*** Begin section ***

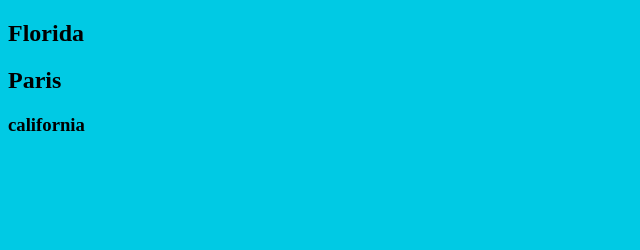
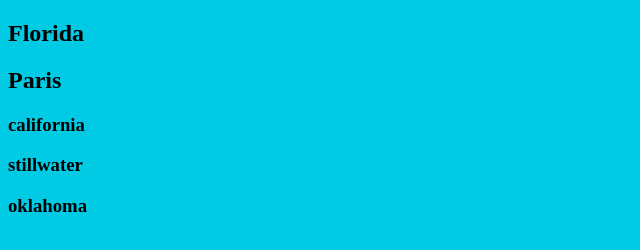
Before and after one commit to alizajaz/remote-repository, a plain HTML site: page index.html in a window 1280 px wide. Shown: the whole page, without its empty margins (0-640 px from the left). Drawn offline with Linux system fonts and the light colour scheme.

Commit message:
Add destination to stillwater

```diff
--- a/index.html
+++ b/index.html
@@ -20,6 +20,12 @@
             <div class="destination" id="california">
                 <h3>california</h3>
             </div>
+            <div class="destination" id="stillwater">
+                <h3>stillwater</h3>
+            </div>
+            <div class="destination" id="oklahoma">
+                <h3>oklahoma</h3>
+            </div>
 
         </div>
     </div>
```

*** End section ***

• _WORK TO BE COMPLETED_
Go through the entries and retype them exactly, except for the images.

• _SOLUTION_
Before and after one commit to alizajaz/remote-repository, a plain HTML site: page index.html in a window 1280 px wide. Shown: the whole page, without its empty margins (0-640 px from the left). Drawn offline with Linux system fonts and the light colour scheme.

Commit message:
Add destination to stillwater

```diff
--- a/index.html
+++ b/index.html
@@ -20,6 +20,12 @@
             <div class="destination" id="california">
                 <h3>california</h3>
             </div>
+            <div class="destination" id="stillwater">
+                <h3>stillwater</h3>
+            </div>
+            <div class="destination" id="oklahoma">
+                <h3>oklahoma</h3>
+            </div>
 
         </div>
     </div>
```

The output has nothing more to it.